This project was a gift. The woods chosen were 2 pieces of maple with a piece of cherry laminated in between. The project was created using a template from Eagle America. After the glue up, the template was set on top of the wood blank and the pattern traced onto the wood. I then used a forstner bit to clear out the majority of the wood inside the pattern and getting as close to the line as possible. I elected to use the depth stop set at 5/8 of an inch to leave a strong bottom. After the majority of the wood was cleaned out, I switched to the router. Eagle America also sells clear polycarbonate plates that you can mount as the base to your router. This enables you a secure surface over the workpiece to guide the router through the wood and not worry about tipping or the router slipping. Also, to keep the material from slipping as there really is no room to clamp, I used Rockler Woodworking and Hardware Bench Cookies. They work extremely well in this type of scenario and also keeps your piece up off of rough surfaces. The key is using a bit with a bearing as the bearing guides the router bit against the template. It is also important to determine the plunge depth of your router and bit combo so you do not make a bowl too deep in which your router bit cannot reach. After cleaning out the inside of the template I removed it from the wood. I then took a compass and set the distance from the pointer and the pencil to 9/16”. With the template removed I let the pointer ride around the inside of the of the bowl while the pencil drew a nice even border to make the outside sides of the bowl. Next, it was on to the bandsaw. I used a 1/4” timberwolf blade to cut the outside shape out. It helps to make relief cuts in any narrow areas to dispel the waste material after you cut the bowl from the wood blank. It pays to take your time during this step because the smoother your cuts the less sanding that needs to take place.

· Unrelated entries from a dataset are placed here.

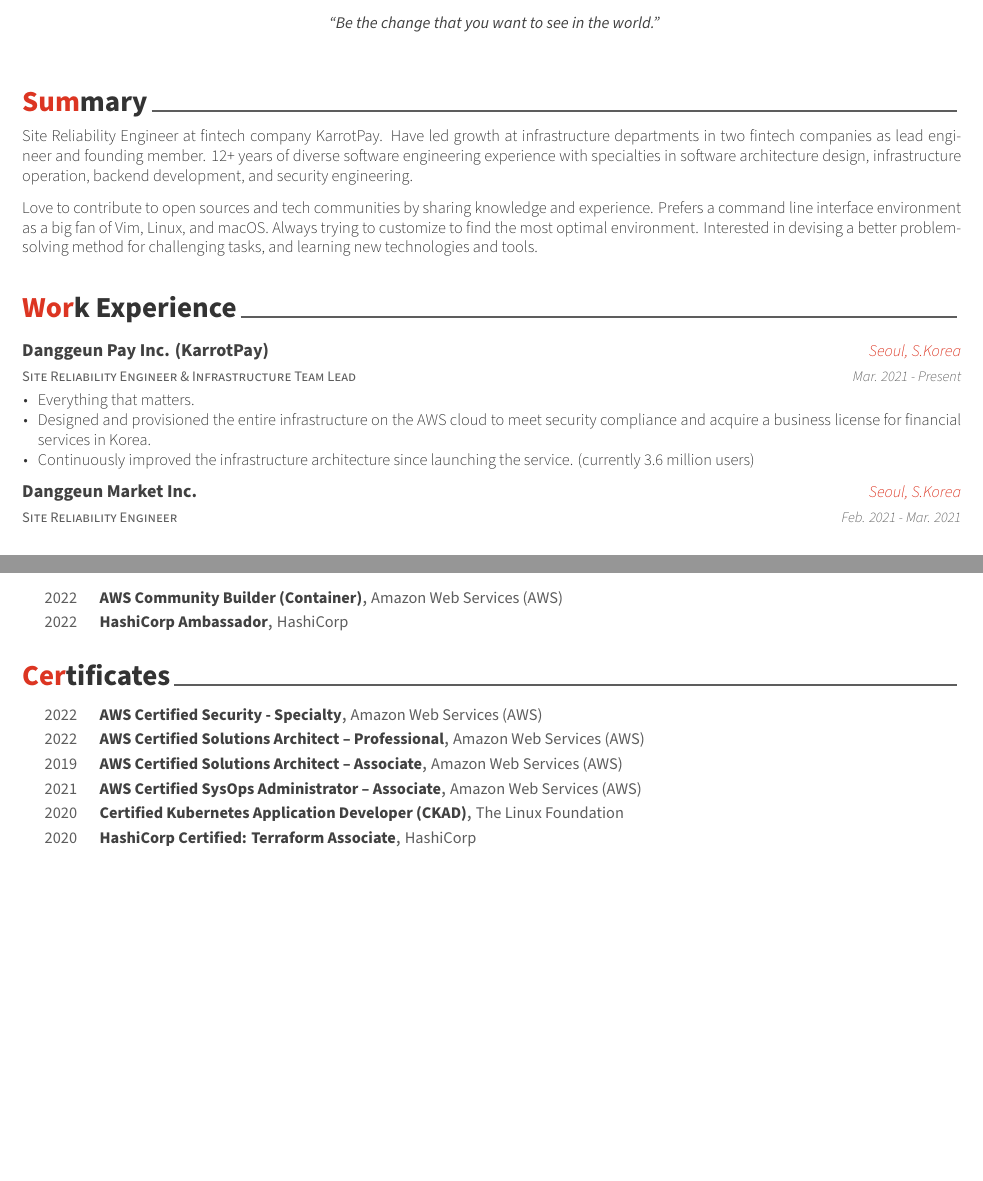
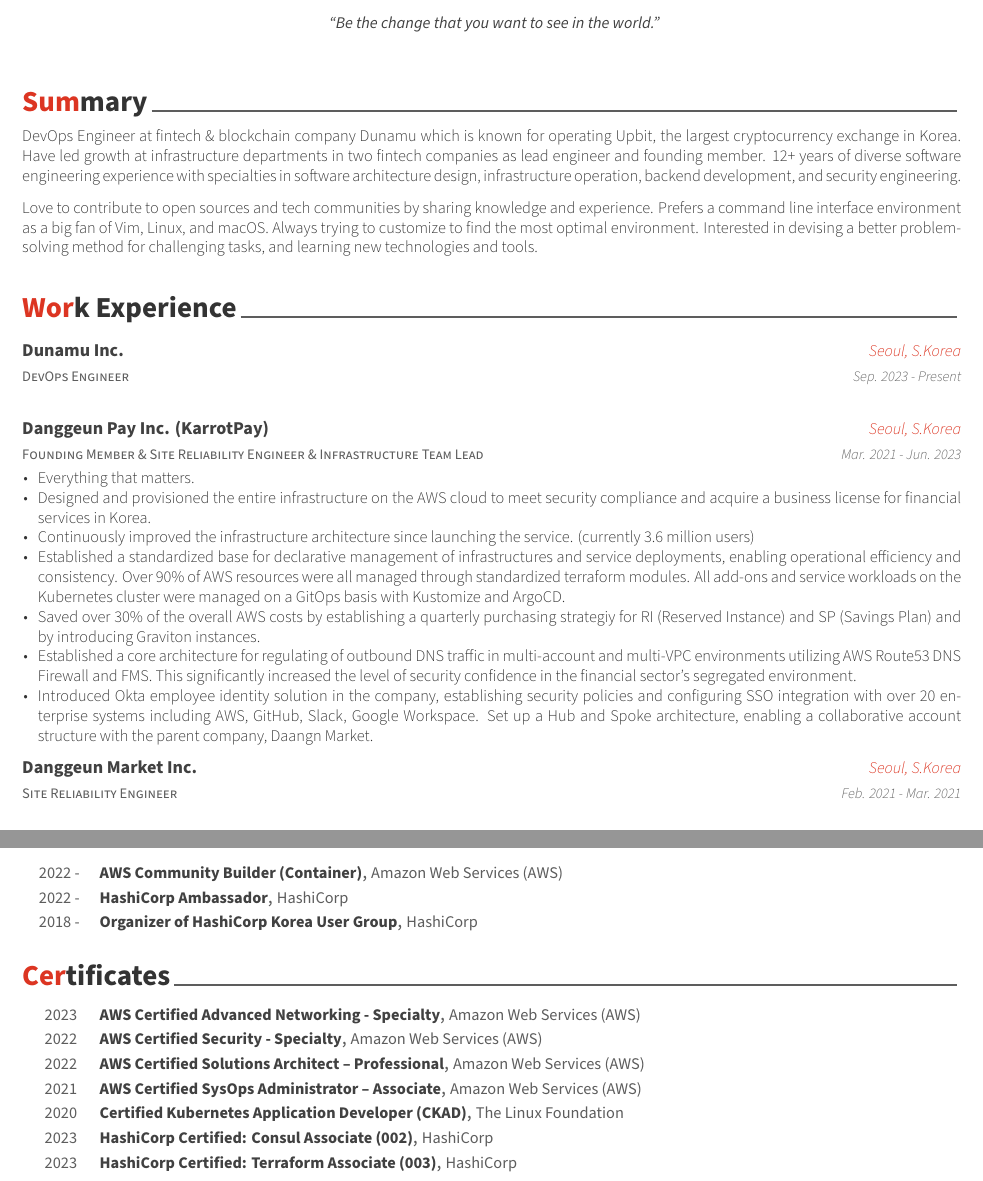
Before and after one commit to posquit0/Awesome-CV, a LaTeX CV (examples/resume.tex, which reads examples/resume/certificates.tex, examples/resume/experience.tex, examples/resume/honors.tex): two parts of pages 1 and 2 of 2 before the commit and two parts of pages 1 and 2 of 3 after it, joined at a grey line, cut so that both start at the same text, the shorter picture padded with empty space. The pictures show the PDF file examples/resume.pdf that the author committed with the source.

Commit message:
Update my resume and cv

```diff
--- a/examples/resume/certificates.tex
+++ b/examples/resume/certificates.tex
@@ -8,6 +8,13 @@
 %	CONTENT
 %-------------------------------------------------------------------------------
 \begin{cvhonors}
+
+%---------------------------------------------------------
+  \cvhonor
+    {AWS Certified Advanced Networking - Specialty} % Name
+    {Amazon Web Services (AWS)} % Issuer
+    {} % Credential ID
+    {2023} % Date(s)
 
 %---------------------------------------------------------
   \cvhonor
@@ -25,13 +32,6 @@
 
 %---------------------------------------------------------
   \cvhonor
-    {AWS Certified Solutions Architect – Associate} % Name
-    {Amazon Web Services (AWS)} % Issuer
-    {} % Credential ID
-    {2019} % Date(s)
-
-%---------------------------------------------------------
-  \cvhonor
     {AWS Certified SysOps Administrator – Associate} % Name
     {Amazon Web Services (AWS)} % Issuer
     {} % Credential ID
@@ -46,10 +46,17 @@
 
 %---------------------------------------------------------
   \cvhonor
-    {HashiCorp Certified: Terraform Associate} % Name
+    {HashiCorp Certified: Consul Associate (002)} % Name
     {HashiCorp} % Issuer
     {} % Credential ID
-    {2020} % Date(s)
+    {2023} % Date(s)
+
+%---------------------------------------------------------
+  \cvhonor
+    {HashiCorp Certified: Terraform Associate (003)} % Name
+    {HashiCorp} % Issuer
+    {} % Credential ID
+    {2023} % Date(s)
 
 %---------------------------------------------------------
 \end{cvhonors}
--- a/examples/resume/experience.tex
+++ b/examples/resume/experience.tex
@@ -11,15 +11,28 @@
 
 %---------------------------------------------------------
   \cventry
-    {Site Reliability Engineer \& Infrastructure Team Lead} % Job title
+    {DevOps Engineer} % Job title
+    {Dunamu Inc.} % Organization
+    {Seoul, S.Korea} % Location
+    {Sep. 2023 - Present} % Date(s)
+    {
+    }
+
+%---------------------------------------------------------
+  \cventry
+    {Founding Member \& Site Reliability Engineer \& Infrastructure Team Lead} % Job title
     {Danggeun Pay Inc. (KarrotPay)} % Organization
     {Seoul, S.Korea} % Location
-    {Mar. 2021 - Present} % Date(s)
+    {Mar. 2021 - Jun. 2023} % Date(s)
     {
       \begin{cvitems} % Description(s) of tasks/responsibilities
         \item {Everything that matters.}
         \item {Designed and provisioned the entire infrastructure on the AWS cloud to meet security compliance and acquire a business license for financial services in Korea.}
         \item {Continuously improved the infrastructure architecture since launching the service. (currently 3.6 million users)}
+        \item {Established a standardized base for declarative management of infrastructures and service deployments, enabling operational efficiency and consistency. Over 90\% of AWS resources were all managed through standardized terraform modules. All add-ons and service workloads on the Kubernetes cluster were managed on a GitOps basis with Kustomize and ArgoCD.}
+        \item {Saved over 30\% of the overall AWS costs by establishing a quarterly purchasing strategiy for RI (Reserved Instance) and SP (Savings Plan) and by introducing Graviton instances.}
+        \item {Established a core architecture for regulating of outbound DNS traffic in multi-account and multi-VPC environments utilizing AWS Route53 DNS Firewall and FMS. This significantly increased the level of security confidence in the financial sector's segregated environment.}
+        \item {Introduced Okta employee identity solution in the company, establishing security policies and configuring SSO integration with over 20 enterprise systems including AWS, GitHub, Slack, Google Workspace. Set up a Hub and Spoke architecture, enabling a collaborative account structure with the parent company, Daangn Market.}
       \end{cvitems}
     }
 
--- a/examples/resume/honors.tex
+++ b/examples/resume/honors.tex
@@ -126,14 +126,21 @@
     {AWS Community Builder (Container)} % Award
     {Amazon Web Services (AWS)} % Event
     {} % Location
-    {2022} % Date(s)
+    {2022 - } % Date(s)
 
 %---------------------------------------------------------
   \cvhonor
     {HashiCorp Ambassador} % Award
     {HashiCorp} % Event
     {} % Location
-    {2022} % Date(s)
+    {2022 - } % Date(s)
+
+%---------------------------------------------------------
+  \cvhonor
+    {Organizer of HashiCorp Korea User Group} % Award
+    {HashiCorp} % Event
+    {} % Location
+    {2018 - } % Date(s)
 
 %---------------------------------------------------------
 \end{cvhonors}
--- a/examples/resume/summary.tex
+++ b/examples/resume/summary.tex
@@ -10,7 +10,7 @@
 \begin{cvparagraph}
 
 %---------------------------------------------------------
-Site Reliability Engineer at fintech company KarrotPay. Have led growth at infrastructure departments in two fintech companies as lead engineer and founding member. 12+ years of diverse software engineering experience with specialties in software architecture design, infrastructure operation, backend development, and security engineering.
+DevOps Engineer at fintech \& blockchain company Dunamu which is known for operating Upbit, the largest cryptocurrency exchange in Korea. Have led growth at infrastructure departments in two fintech companies as lead engineer and founding member. 12+ years of diverse software engineering experience with specialties in software architecture design, infrastructure operation, backend development, and security engineering.
 
 Love to contribute to open sources and tech communities by sharing knowledge and experience. Prefers a command line interface environment as a big fan of Vim, Linux, and macOS. Always trying to customize to find the most optimal environment. Interested in devising a better problem-solving method for challenging tasks, and learning new technologies and tools.
 \end{cvparagraph}
```
Also changed, not shown: examples/cv/certificates.tex (+36 -1 lines), examples/cv/experience.tex (+5 -1 lines), examples/cv.pdf, examples/resume.pdf, examples/resume/experience.tex (2 more changed lines).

An oscillating spindle sander would be ideal, but since I do not own one I elected to use some sanding drums on the drill press. This helps but really without a spindle sander a lot of work is left to the hands. After smoothing all surfaces and 6 hours later, I cleaned the wood off with a tack cloth and sprayed gently with water to help raise the grain. After drying, I knocked everything back with 180 grit sandpaper. I elected to use a water-based finish. I went with General Finishes water based semi – gloss. After 3 coats and a 320 grit sanding between I was finished. All in all a great project and the bowl makes a great gift. If you have not tried one of Eagle America’s templates for a project, then do yourself a favor and check them out. They are just plain fun to execute and pleasing to surprise your friends and family with.
-- Wilton, Phoenixville PA http://kimbertonwoodworks.com